3. The advantage to Bajaj
It’s no secret that Bajaj has been eyeing Royal Enfield’s rapidly growing market share for some time now. An alliance like this is exactly what the Indian company needs to establish a more direct rival to the Royal Enfields that now regularly sell over 50,000 units per month. The Dominar 400 was aimed in that direction, but it is too different a motorcycle in character to directly appeal to the traditional Royal Enfield buyer.
Royal Enfield has proved that there’s a big market for retro-themed motorcycles. It would seem that cutting-edge technology and serious performance isn’t quite as valued as that particular riding experience that the traditional customer craves. We’ve always maintained that the Bonneville is a beautiful upgrade for someone looking to graduate from a Royal Enfield. Bajaj could simply be taking a step forward by bringing that Bonneville experience down to a much more affordable level. It’s far too early to say what the first bikes born off this alliance could look like, or what engine configurations they could offer.
4. Expect to wait at least two years for the first products
Motorcycles aren’t like cell phones. They take time to design and develop for commercial sales. TVS and BMW first announced their tie-up in 2013 and the G310R only saw the light of day in late 2015. Similarly, the original Bajaj and KTM announcement came in 2008, but it was only late 2010 before the first Duke 125 came out and early 2011 before Duke 200 sales began in India.

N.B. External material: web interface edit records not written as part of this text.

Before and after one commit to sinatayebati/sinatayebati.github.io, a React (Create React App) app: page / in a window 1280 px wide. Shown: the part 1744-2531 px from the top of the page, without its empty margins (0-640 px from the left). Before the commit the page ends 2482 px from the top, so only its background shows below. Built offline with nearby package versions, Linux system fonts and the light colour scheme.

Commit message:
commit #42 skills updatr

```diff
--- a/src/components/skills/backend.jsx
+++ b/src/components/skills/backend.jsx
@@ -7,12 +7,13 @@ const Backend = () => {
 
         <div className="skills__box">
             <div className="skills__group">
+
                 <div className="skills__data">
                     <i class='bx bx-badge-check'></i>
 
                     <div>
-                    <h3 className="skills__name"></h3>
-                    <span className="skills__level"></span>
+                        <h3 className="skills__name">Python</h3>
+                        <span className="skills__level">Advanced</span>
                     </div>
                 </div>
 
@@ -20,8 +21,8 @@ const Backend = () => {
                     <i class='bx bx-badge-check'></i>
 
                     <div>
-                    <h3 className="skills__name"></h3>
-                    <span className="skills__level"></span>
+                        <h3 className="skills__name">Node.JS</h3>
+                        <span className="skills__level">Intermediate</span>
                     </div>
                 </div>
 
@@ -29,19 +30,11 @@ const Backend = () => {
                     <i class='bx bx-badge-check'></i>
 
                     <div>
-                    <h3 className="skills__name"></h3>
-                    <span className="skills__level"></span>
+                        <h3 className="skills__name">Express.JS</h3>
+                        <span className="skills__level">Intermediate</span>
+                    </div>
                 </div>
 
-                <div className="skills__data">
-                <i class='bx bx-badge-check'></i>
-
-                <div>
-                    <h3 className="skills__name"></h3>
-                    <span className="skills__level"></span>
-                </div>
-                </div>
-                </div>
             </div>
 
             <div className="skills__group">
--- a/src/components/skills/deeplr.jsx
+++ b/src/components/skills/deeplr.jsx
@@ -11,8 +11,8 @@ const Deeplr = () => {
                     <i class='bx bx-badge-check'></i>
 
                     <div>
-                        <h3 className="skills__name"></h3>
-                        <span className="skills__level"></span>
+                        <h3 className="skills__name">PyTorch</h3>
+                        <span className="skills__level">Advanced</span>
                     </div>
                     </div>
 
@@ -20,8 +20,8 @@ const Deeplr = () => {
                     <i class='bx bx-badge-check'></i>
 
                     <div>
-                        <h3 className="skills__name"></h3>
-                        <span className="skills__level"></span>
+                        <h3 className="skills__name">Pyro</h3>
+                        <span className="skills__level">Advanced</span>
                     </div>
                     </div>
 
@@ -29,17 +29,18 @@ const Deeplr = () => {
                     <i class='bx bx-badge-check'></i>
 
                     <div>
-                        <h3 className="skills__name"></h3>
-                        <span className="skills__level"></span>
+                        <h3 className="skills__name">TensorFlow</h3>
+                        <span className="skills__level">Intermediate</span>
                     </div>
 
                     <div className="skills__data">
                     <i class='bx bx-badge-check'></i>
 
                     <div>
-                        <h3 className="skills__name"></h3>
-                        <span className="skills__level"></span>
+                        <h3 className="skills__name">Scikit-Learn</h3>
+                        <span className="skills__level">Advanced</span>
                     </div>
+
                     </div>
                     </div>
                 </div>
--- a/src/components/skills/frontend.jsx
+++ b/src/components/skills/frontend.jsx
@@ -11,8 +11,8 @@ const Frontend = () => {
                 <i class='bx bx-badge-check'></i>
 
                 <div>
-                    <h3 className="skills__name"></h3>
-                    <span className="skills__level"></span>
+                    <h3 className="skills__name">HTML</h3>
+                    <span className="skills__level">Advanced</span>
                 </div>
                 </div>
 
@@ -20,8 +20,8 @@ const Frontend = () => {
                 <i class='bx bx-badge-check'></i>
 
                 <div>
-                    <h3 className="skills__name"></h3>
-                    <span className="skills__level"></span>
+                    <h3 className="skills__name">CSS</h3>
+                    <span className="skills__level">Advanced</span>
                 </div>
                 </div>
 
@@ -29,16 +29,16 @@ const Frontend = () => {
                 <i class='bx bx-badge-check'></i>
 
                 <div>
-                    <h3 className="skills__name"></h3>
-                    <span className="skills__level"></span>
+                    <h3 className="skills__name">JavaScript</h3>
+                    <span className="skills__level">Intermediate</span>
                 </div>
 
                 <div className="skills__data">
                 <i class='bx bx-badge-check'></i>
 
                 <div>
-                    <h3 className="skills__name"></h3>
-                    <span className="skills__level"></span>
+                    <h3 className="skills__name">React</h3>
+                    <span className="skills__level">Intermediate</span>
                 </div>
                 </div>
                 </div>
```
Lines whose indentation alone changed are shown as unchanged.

Bajaj is known to work fast, so it’s safe to estimate first sight of the initial products in late 2019, with domestic sales possibly beginning in 2020. It is also interesting to note that, by that point in time, Europe will be shifting from the current Euro-IV to Euro-V emission standards for two-wheelers, whereas India will be going straight from the current BS-IV to the BS-VI norms by April 2020. As far as we can tell, existing Euro-IV norms meet existing BS-IV norms but we aren’t sure if the upcoming Euro-V norms will meet India’s BS-VI norms. If not, will two variants be simultaneously developed, one for India and one for overseas? Only time will tell.